NIQASH's Facebook survey posed a tricky question: Which military force should liberate IS-controlled Mosul?
An unofficial survey on Facebook that garnered over 930 replies from Iraqis indicates just how deeply the extremist group known as the Islamic State has wounded the country. At the end of October NIQASH asked Facebook fans who they thought had the ability, and the right, to free the northern Iraqi city of Mosul, currently controlled by the violent extremists from the Islamic State group.
There were six choices: The Iraqi army, the Iraqi Kurdish military – also known as the Peshmerga, US special forces, troops from Iran or Russia or the volunteer Shiite Muslim militias, also known as the Popular Mobilisation Units. Respondents were also asked as to whether a certain combination of these forces would be the best to free Mosul from the Islamic State, or IS, fighters.

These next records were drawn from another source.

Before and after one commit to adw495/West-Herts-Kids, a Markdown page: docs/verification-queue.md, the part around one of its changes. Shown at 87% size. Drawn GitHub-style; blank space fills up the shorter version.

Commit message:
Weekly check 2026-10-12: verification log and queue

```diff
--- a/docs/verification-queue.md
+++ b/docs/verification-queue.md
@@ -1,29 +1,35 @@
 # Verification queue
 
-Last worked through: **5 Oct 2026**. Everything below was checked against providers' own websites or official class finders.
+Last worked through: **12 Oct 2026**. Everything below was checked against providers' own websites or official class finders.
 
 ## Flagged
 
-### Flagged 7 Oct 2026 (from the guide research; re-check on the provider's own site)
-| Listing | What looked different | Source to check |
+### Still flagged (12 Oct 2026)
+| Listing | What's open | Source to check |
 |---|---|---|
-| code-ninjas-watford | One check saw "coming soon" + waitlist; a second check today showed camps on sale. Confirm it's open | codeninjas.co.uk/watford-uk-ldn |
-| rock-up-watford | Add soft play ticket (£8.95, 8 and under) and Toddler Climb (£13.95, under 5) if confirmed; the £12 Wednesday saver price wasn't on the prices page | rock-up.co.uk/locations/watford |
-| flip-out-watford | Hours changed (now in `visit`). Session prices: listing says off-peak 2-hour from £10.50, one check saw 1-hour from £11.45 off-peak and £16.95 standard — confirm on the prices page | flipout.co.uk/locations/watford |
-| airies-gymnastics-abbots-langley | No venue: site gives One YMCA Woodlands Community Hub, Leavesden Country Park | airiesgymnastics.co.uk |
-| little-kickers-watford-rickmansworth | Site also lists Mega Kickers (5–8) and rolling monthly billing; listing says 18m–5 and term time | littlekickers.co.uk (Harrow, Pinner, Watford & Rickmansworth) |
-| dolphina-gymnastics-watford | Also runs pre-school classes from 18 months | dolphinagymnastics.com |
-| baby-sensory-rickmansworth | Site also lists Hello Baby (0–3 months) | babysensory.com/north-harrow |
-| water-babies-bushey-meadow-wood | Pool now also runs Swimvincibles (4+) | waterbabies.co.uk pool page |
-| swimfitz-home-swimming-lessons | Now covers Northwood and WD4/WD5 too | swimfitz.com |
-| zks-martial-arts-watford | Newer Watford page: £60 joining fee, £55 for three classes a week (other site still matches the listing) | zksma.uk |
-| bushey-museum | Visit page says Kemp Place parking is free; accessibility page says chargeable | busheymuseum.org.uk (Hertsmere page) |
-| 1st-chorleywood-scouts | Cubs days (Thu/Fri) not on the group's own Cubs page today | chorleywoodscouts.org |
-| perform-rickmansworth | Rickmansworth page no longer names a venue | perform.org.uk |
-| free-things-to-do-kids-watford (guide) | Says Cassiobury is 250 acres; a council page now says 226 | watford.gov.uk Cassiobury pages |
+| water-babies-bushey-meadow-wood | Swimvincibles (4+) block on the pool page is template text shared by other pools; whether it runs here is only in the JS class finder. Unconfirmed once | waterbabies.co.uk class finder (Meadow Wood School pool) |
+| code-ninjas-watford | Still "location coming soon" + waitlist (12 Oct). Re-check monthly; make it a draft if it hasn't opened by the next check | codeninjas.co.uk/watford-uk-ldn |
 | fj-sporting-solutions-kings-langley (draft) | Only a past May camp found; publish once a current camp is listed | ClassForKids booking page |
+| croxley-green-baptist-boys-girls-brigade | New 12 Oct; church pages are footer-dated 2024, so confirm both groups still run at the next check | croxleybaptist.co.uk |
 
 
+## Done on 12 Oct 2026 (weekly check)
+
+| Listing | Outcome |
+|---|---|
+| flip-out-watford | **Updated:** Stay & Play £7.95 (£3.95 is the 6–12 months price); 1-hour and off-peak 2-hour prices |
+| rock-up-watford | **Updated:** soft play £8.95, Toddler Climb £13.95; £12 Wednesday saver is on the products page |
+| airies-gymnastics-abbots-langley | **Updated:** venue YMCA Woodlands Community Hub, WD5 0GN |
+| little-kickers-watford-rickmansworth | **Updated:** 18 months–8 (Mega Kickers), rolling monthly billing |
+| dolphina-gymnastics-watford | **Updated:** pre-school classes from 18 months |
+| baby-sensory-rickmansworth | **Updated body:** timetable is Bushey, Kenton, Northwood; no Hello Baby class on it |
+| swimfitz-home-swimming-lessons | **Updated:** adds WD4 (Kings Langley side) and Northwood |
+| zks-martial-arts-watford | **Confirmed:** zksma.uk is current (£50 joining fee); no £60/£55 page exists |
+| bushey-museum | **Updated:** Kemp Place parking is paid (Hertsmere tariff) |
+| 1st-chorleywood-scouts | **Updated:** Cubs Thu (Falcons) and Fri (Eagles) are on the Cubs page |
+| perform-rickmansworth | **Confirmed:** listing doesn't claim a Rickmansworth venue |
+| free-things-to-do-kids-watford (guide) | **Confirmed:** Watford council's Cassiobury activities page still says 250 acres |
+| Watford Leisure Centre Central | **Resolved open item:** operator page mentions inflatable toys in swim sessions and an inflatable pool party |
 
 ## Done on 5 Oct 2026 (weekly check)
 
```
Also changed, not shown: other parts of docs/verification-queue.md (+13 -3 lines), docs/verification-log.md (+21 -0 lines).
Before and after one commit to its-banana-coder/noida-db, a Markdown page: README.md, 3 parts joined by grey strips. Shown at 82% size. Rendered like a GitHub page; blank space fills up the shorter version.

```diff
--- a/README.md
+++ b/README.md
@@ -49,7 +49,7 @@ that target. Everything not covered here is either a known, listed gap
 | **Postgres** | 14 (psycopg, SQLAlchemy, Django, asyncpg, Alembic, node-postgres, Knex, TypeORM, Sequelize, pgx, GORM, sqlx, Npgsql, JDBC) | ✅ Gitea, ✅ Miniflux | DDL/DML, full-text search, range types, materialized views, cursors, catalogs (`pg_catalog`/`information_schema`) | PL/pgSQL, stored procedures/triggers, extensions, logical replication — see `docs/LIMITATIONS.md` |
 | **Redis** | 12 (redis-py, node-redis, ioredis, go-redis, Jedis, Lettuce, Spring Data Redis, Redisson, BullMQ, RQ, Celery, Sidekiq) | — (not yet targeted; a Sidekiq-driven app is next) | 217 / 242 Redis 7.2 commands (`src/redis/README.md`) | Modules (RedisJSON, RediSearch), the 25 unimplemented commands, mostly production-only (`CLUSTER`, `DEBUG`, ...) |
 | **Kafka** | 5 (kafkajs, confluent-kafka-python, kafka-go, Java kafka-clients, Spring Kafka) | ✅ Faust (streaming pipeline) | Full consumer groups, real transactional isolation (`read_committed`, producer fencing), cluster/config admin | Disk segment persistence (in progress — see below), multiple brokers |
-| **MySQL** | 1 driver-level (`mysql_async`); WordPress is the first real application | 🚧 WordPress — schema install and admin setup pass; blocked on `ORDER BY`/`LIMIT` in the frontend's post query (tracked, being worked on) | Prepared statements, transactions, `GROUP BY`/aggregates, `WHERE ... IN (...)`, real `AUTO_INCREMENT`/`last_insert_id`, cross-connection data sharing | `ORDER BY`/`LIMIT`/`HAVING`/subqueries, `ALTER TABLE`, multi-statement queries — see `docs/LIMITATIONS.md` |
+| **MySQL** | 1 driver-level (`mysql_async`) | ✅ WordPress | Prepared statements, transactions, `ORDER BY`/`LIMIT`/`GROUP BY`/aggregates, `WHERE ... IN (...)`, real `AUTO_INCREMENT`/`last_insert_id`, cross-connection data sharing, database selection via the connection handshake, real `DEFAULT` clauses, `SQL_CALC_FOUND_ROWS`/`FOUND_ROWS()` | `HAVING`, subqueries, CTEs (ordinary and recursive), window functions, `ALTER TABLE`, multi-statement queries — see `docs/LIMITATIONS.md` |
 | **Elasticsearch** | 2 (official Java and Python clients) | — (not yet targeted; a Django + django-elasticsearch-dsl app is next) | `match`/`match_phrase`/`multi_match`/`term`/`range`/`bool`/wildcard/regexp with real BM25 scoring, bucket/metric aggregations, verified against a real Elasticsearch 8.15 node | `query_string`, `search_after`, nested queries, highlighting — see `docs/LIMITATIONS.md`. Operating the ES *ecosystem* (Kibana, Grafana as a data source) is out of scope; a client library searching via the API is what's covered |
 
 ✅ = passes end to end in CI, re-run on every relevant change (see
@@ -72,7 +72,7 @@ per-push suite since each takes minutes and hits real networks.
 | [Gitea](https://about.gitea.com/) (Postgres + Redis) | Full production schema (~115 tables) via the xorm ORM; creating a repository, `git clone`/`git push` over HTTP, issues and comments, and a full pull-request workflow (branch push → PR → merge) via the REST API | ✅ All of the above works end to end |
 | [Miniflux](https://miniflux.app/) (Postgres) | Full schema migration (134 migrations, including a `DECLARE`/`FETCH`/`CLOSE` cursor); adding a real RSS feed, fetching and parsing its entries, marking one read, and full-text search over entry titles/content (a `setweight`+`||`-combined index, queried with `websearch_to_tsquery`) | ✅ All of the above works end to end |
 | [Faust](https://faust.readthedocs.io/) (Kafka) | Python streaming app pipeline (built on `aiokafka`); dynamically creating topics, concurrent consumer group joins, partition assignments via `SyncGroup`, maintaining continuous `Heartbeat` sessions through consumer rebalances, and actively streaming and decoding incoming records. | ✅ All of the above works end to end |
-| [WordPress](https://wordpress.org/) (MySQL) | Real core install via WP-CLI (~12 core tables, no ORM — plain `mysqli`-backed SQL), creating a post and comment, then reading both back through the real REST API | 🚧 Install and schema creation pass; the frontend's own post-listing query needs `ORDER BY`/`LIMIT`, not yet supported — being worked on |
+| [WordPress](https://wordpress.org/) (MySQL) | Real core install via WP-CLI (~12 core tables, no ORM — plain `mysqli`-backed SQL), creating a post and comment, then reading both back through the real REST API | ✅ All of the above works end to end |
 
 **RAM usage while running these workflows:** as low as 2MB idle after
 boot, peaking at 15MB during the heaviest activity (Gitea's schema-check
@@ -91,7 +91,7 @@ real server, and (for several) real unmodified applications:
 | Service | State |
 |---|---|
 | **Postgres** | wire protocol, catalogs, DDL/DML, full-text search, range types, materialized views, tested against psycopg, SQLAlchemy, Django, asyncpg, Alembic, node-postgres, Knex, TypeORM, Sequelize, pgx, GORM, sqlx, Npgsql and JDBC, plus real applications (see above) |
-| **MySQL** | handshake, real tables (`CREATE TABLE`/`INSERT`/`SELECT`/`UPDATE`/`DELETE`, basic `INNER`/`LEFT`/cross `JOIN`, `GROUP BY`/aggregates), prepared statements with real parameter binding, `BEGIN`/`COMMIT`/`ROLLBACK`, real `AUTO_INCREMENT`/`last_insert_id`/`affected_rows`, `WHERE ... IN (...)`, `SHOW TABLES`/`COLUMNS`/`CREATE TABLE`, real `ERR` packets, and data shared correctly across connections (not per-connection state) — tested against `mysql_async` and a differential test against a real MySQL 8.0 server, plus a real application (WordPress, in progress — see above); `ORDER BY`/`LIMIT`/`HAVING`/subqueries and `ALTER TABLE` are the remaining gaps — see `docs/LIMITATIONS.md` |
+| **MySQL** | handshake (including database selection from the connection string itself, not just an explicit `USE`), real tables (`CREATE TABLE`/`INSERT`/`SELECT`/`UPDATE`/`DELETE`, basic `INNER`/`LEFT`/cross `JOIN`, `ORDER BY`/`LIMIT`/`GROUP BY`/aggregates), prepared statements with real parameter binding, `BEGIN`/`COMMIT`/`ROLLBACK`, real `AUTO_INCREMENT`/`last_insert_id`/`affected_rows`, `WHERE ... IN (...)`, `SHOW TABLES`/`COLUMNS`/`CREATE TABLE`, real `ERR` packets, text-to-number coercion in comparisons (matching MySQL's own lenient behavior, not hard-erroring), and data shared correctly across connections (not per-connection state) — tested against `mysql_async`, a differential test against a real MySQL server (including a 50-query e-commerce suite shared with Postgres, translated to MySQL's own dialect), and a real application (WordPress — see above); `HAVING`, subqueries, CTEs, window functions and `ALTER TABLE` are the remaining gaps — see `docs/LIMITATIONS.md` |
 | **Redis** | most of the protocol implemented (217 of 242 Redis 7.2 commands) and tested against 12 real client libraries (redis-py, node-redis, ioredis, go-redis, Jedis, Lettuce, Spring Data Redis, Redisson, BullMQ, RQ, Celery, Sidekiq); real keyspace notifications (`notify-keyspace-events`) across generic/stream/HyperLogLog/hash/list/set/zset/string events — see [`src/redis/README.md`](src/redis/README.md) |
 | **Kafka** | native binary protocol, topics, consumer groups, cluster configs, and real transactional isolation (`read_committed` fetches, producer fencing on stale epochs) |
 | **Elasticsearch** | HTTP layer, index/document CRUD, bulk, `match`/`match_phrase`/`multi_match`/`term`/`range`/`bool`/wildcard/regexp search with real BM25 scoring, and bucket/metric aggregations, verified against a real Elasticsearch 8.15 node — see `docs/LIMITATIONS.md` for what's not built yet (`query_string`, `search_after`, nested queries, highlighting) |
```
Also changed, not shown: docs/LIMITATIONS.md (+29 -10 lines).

Respondents were mostly split between two popular answers, that reflected the division in political loyalties in Iraq. The first involved the volunteer militias in combination with Iranian troops locally and with international support from Russia. The other popular answer involved Iraqi Kurdish forces in combination with the US.
The third option was one expressed independently by many Sunni Muslim respondents, who tended to believe that their own people – tribal militias and local fighters in Sunni-populated areas – should be responsible for freeing Sunni areas.
Although it is important to acknowledge that the types of respondents were not categorised according to sect or ethnicity – for example, it is possible that not as many Sunni Muslims responded, due to the fact that many Sunni areas are under extremist control and may not be online as much – hardly any Iraqis put trusted the Iraqi army to free Mosul.
Only a handful of Iraqis liked the idea of a military force made up of all of the different fighting parties cooperating, one that would combine the Iraqi army with volunteer militias and Iraqi Kurdish forces. “Mosul will never be liberated if Sunni, Shiite, Kurds and Turkmen do not unite and get weapons - and the approval of the US,” wrote one of the rare supporters of this idea.
There were also conflicting views expressed about international interference in Iraq. Many commentators supported an increased Russian role in Iraq even though at the moment, their missiles are passing over Iraq to land in Syria. The Russian airforce has twice shut down airspace over Iraqi Kurdistan and this week Iraqi Kurdish President, Massoud Barzani, complained about this publicly.
Iraqis also expressed opinions about US actions in Iraq that reflect popular rumours saying that the US is actually supporting the IS group, dropping them supplies and bombing Iraqi troops. These rumours started when leaders of militias – in particular, of the more extremist militias like Iraq's Hezbollah and the League of the Righteous, or Asa'ib Ahl al-Haq - said they saw US aircraft dropping weapons to the IS fighters by parachute. There were also some pictures posted on social media by IS fighters where they displayed several wooden boxes with US army logos on. The rumours have spread and to this day, despite various official statements to the contrary from the US and from the Iraqi government, many Iraqis are still suspicious.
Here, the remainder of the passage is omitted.